== Work to complete ==
Each line of the material must be returned exactly.

== Data for the task ==
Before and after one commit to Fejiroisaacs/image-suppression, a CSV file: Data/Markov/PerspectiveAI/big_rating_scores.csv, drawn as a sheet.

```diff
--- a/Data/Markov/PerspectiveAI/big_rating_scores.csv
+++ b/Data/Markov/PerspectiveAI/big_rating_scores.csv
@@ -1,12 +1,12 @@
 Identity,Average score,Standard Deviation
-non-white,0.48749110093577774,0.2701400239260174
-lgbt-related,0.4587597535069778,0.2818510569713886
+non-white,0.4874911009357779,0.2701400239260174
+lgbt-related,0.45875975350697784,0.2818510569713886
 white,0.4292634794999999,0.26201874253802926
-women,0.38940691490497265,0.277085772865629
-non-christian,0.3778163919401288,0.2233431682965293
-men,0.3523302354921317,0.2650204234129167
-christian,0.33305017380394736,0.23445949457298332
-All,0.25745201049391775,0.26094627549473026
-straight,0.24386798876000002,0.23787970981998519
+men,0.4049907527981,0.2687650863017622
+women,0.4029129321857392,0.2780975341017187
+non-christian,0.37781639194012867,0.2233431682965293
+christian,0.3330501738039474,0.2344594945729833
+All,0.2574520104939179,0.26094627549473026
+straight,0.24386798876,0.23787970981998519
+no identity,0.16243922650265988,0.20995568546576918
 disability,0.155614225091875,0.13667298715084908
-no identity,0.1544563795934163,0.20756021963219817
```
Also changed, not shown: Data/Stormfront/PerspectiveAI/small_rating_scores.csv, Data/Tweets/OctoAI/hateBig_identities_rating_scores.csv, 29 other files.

== Answer ==
Before and after one commit to Fejiroisaacs/image-suppression, a CSV file: Data/Markov/PerspectiveAI/big_rating_scores.csv, drawn as a sheet.

```diff
--- a/Data/Markov/PerspectiveAI/big_rating_scores.csv
+++ b/Data/Markov/PerspectiveAI/big_rating_scores.csv
@@ -1,12 +1,12 @@
 Identity,Average score,Standard Deviation
-non-white,0.48749110093577774,0.2701400239260174
-lgbt-related,0.4587597535069778,0.2818510569713886
+non-white,0.4874911009357779,0.2701400239260174
+lgbt-related,0.45875975350697784,0.2818510569713886
 white,0.4292634794999999,0.26201874253802926
-women,0.38940691490497265,0.277085772865629
-non-christian,0.3778163919401288,0.2233431682965293
-men,0.3523302354921317,0.2650204234129167
-christian,0.33305017380394736,0.23445949457298332
-All,0.25745201049391775,0.26094627549473026
-straight,0.24386798876000002,0.23787970981998519
+men,0.4049907527981,0.2687650863017622
+women,0.4029129321857392,0.2780975341017187
+non-christian,0.37781639194012867,0.2233431682965293
+christian,0.3330501738039474,0.2344594945729833
+All,0.2574520104939179,0.26094627549473026
+straight,0.24386798876,0.23787970981998519
+no identity,0.16243922650265988,0.20995568546576918
 disability,0.155614225091875,0.13667298715084908
-no identity,0.1544563795934163,0.20756021963219817
```
Also changed, not shown: Data/Stormfront/PerspectiveAI/small_rating_scores.csv, Data/Tweets/OctoAI/hateBig_identities_rating_scores.csv, 29 other files.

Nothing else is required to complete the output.